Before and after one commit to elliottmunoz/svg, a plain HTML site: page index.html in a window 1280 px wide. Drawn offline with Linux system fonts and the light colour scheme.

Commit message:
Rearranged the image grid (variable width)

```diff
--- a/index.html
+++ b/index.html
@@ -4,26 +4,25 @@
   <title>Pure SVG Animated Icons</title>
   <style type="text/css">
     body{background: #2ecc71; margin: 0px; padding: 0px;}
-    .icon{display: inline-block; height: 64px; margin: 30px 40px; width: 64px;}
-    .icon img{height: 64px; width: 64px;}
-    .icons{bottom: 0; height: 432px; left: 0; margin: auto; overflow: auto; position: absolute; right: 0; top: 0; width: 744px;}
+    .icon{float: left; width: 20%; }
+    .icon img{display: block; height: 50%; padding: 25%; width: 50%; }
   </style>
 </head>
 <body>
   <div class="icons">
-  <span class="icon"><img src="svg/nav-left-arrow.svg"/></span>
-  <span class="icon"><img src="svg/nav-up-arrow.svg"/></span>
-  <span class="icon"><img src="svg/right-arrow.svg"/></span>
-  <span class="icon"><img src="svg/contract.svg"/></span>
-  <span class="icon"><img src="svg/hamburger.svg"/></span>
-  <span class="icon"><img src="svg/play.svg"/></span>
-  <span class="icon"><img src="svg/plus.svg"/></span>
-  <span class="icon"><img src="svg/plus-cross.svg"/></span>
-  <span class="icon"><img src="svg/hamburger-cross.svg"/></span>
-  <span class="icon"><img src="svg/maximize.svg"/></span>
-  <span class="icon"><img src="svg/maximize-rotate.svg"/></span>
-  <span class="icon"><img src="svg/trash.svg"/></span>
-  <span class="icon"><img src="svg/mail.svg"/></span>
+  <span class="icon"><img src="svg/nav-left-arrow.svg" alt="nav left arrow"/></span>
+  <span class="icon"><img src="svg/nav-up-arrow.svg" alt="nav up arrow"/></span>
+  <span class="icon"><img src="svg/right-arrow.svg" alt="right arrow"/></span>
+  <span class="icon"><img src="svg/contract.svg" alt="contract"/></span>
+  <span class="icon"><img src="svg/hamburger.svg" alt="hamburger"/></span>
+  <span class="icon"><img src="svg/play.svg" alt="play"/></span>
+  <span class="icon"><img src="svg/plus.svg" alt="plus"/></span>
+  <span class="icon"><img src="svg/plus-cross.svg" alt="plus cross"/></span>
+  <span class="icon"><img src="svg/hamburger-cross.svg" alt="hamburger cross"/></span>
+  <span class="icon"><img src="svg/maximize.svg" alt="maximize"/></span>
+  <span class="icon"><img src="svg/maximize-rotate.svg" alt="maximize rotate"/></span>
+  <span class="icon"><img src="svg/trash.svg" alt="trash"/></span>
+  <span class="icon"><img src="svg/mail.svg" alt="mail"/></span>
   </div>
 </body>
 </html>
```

THE PROBLEM: Read through the records above and copy the lines that contain "html".

THE COMPLETED TASK:
Before and after one commit to elliottmunoz/svg, a plain HTML site: page index.html in a window 1280 px wide. Drawn offline with Linux system fonts and the light colour scheme.
--- a/index.html
+++ b/index.html
 </html>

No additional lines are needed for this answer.